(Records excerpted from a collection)

□ □ □ □

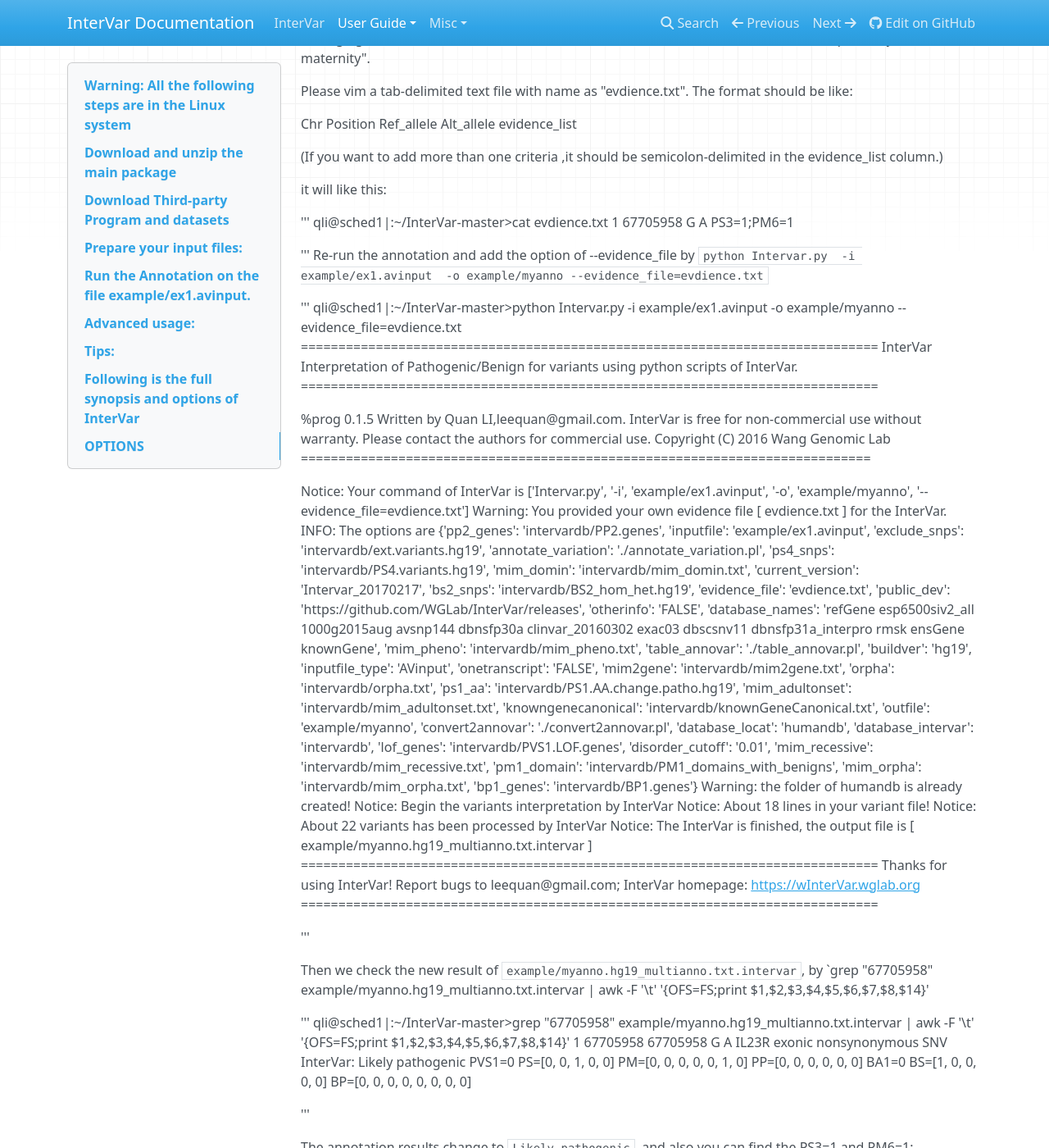
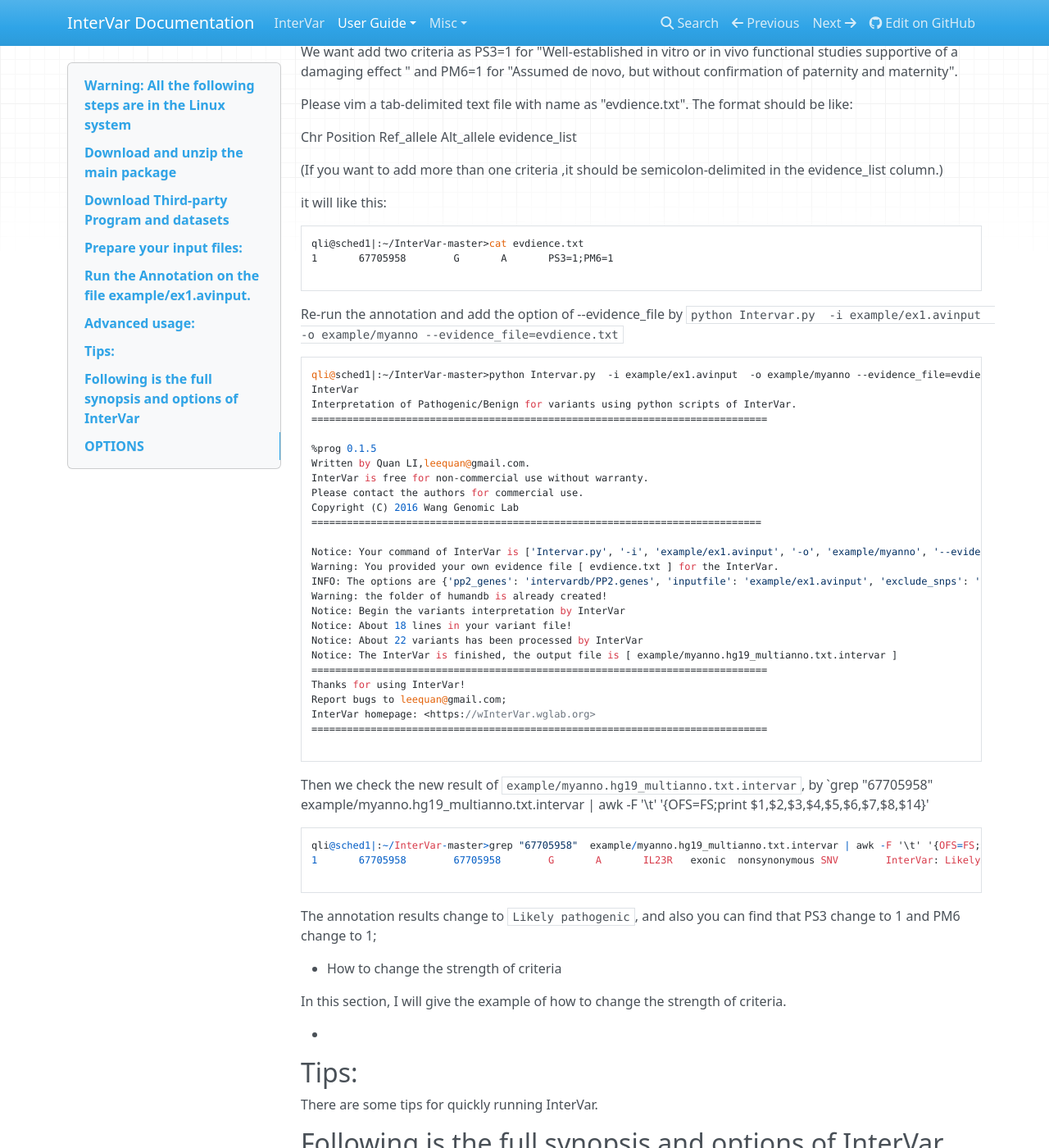
Before and after one commit to WGLab/InterVar, an MkDocs documentation site: the page built from docs/user-guide/manual.md, in a window 1280 px wide and 1400 px high, scrolled down 8478 px. Shown: the whole window at 82% size. Built offline with MkDocs 1.6.1, drawn with Linux system fonts in a browser that asks for light colours; nearby versions of some CDN libraries; old or Windows-style settings are respelled for this version of MkDocs; some of the changed text lies outside the part shown.

Commit message:
update doc

````diff
--- a/docs/user-guide/manual.md
+++ b/docs/user-guide/manual.md
@@ -431,7 +431,9 @@
 
 `PVS1=0 PS=[0, 0, 0, 0, 0] PM=[0, 0, 0, 0, 0, 0, 0] PP=[0, 0, 0, 0, 0, 0] BA1=0 BS=[1, 0, 0, 0, 0] BP=[0, 0, 0, 0, 0, 0, 0, 0]`
 
-We want add two criteria  as PS3=1 for "Well-established in vitro or in vivo functional studies supportive of a damaging effect " and  PM6=1 for "PM6: Assumed de novo, but without confirmation of paternity and maternity".
+Only BS1=1, all other criterai is 0;
+
+We want add two criteria  as PS3=1 for "Well-established in vitro or in vivo functional studies supportive of a damaging effect " and  PM6=1 for "Assumed de novo, but without confirmation of paternity and maternity".
 
 Please vim a tab-delimited text file with name as "evdience.txt". The format should be like:
 
@@ -441,14 +443,14 @@
 
 it will like this:
 
-'''
+```
 qli@sched1|:~/InterVar-master>cat evdience.txt
 1       67705958        G       A       PS3=1;PM6=1
 
-'''
+```
 Re-run the annotation and add the option of --evidence_file by `python Intervar.py  -i example/ex1.avinput  -o example/myanno --evidence_file=evdience.txt`
 
-'''
+```
 qli@sched1|:~/InterVar-master>python Intervar.py  -i example/ex1.avinput  -o example/myanno --evidence_file=evdience.txt               =============================================================================
 InterVar
 Interpretation of Pathogenic/Benign for variants using python scripts of InterVar.
@@ -475,17 +477,17 @@
 InterVar homepage: <https://wInterVar.wglab.org>
 =============================================================================
 
-'''
+```
 
 Then we check the new result of `example/myanno.hg19_multianno.txt.intervar`, by `grep "67705958"  example/myanno.hg19_multianno.txt.intervar | awk -F '\t' '{OFS=FS;print $1,$2,$3,$4,$5,$6,$7,$8,$14}'
 
-'''
+```
 qli@sched1|:~/InterVar-master>grep "67705958"  example/myanno.hg19_multianno.txt.intervar | awk -F '\t' '{OFS=FS;print $1,$2,$3,$4,$5,$6,$7,$8,$14}'
 1       67705958        67705958        G       A       IL23R   exonic  nonsynonymous SNV        InterVar: Likely pathogenic PVS1=0 PS=[0, 0, 1, 0, 0] PM=[0, 0, 0, 0, 0, 1, 0] PP=[0, 0, 0, 0, 0, 0] BA1=0 BS=[1, 0, 0, 0, 0] BP=[0, 0, 0, 0, 0, 0, 0, 0]
 
-'''
+```
 
-The annotation results change to `Likely pathogenic`, and also you can find the PS3=1 and PM6=1;
+The annotation results change to `Likely pathogenic`, and also you can find that  PS3 change to 1 and PM6 change to 1;
 
 
 
````
Also changed, not shown: other parts of docs/user-guide/manual.md (+1 -1 lines).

□ □ □ □

- _TASK_
Every record is to be repeated exactly, and no picture is carried over.

- _ANSWER SPACE_
Before and after one commit to WGLab/InterVar, an MkDocs documentation site: the page built from docs/user-guide/manual.md, in a window 1280 px wide and 1400 px high, scrolled down 8478 px. Shown: the whole window at 82% size. Built offline with MkDocs 1.6.1, drawn with Linux system fonts in a browser that asks for light colours; nearby versions of some CDN libraries; old or Windows-style settings are respelled for this version of MkDocs; some of the changed text lies outside the part shown.

Commit message:
update doc

````diff
--- a/docs/user-guide/manual.md
+++ b/docs/user-guide/manual.md
@@ -431,7 +431,9 @@
 
 `PVS1=0 PS=[0, 0, 0, 0, 0] PM=[0, 0, 0, 0, 0, 0, 0] PP=[0, 0, 0, 0, 0, 0] BA1=0 BS=[1, 0, 0, 0, 0] BP=[0, 0, 0, 0, 0, 0, 0, 0]`
 
-We want add two criteria  as PS3=1 for "Well-established in vitro or in vivo functional studies supportive of a damaging effect " and  PM6=1 for "PM6: Assumed de novo, but without confirmation of paternity and maternity".
+Only BS1=1, all other criterai is 0;
+
+We want add two criteria  as PS3=1 for "Well-established in vitro or in vivo functional studies supportive of a damaging effect " and  PM6=1 for "Assumed de novo, but without confirmation of paternity and maternity".
 
 Please vim a tab-delimited text file with name as "evdience.txt". The format should be like:
 
@@ -441,14 +443,14 @@
 
 it will like this:
 
-'''
+```
 qli@sched1|:~/InterVar-master>cat evdience.txt
 1       67705958        G       A       PS3=1;PM6=1
 
-'''
+```
 Re-run the annotation and add the option of --evidence_file by `python Intervar.py  -i example/ex1.avinput  -o example/myanno --evidence_file=evdience.txt`
 
-'''
+```
 qli@sched1|:~/InterVar-master>python Intervar.py  -i example/ex1.avinput  -o example/myanno --evidence_file=evdience.txt               =============================================================================
 InterVar
 Interpretation of Pathogenic/Benign for variants using python scripts of InterVar.
@@ -475,17 +477,17 @@
 InterVar homepage: <https://wInterVar.wglab.org>
 =============================================================================
 
-'''
+```
 
 Then we check the new result of `example/myanno.hg19_multianno.txt.intervar`, by `grep "67705958"  example/myanno.hg19_multianno.txt.intervar | awk -F '\t' '{OFS=FS;print $1,$2,$3,$4,$5,$6,$7,$8,$14}'
 
-'''
+```
 qli@sched1|:~/InterVar-master>grep "67705958"  example/myanno.hg19_multianno.txt.intervar | awk -F '\t' '{OFS=FS;print $1,$2,$3,$4,$5,$6,$7,$8,$14}'
 1       67705958        67705958        G       A       IL23R   exonic  nonsynonymous SNV        InterVar: Likely pathogenic PVS1=0 PS=[0, 0, 1, 0, 0] PM=[0, 0, 0, 0, 0, 1, 0] PP=[0, 0, 0, 0, 0, 0] BA1=0 BS=[1, 0, 0, 0, 0] BP=[0, 0, 0, 0, 0, 0, 0, 0]
 
-'''
+```
 
-The annotation results change to `Likely pathogenic`, and also you can find the PS3=1 and PM6=1;
+The annotation results change to `Likely pathogenic`, and also you can find that  PS3 change to 1 and PM6 change to 1;
 
 
 
````
Also changed, not shown: other parts of docs/user-guide/manual.md (+1 -1 lines).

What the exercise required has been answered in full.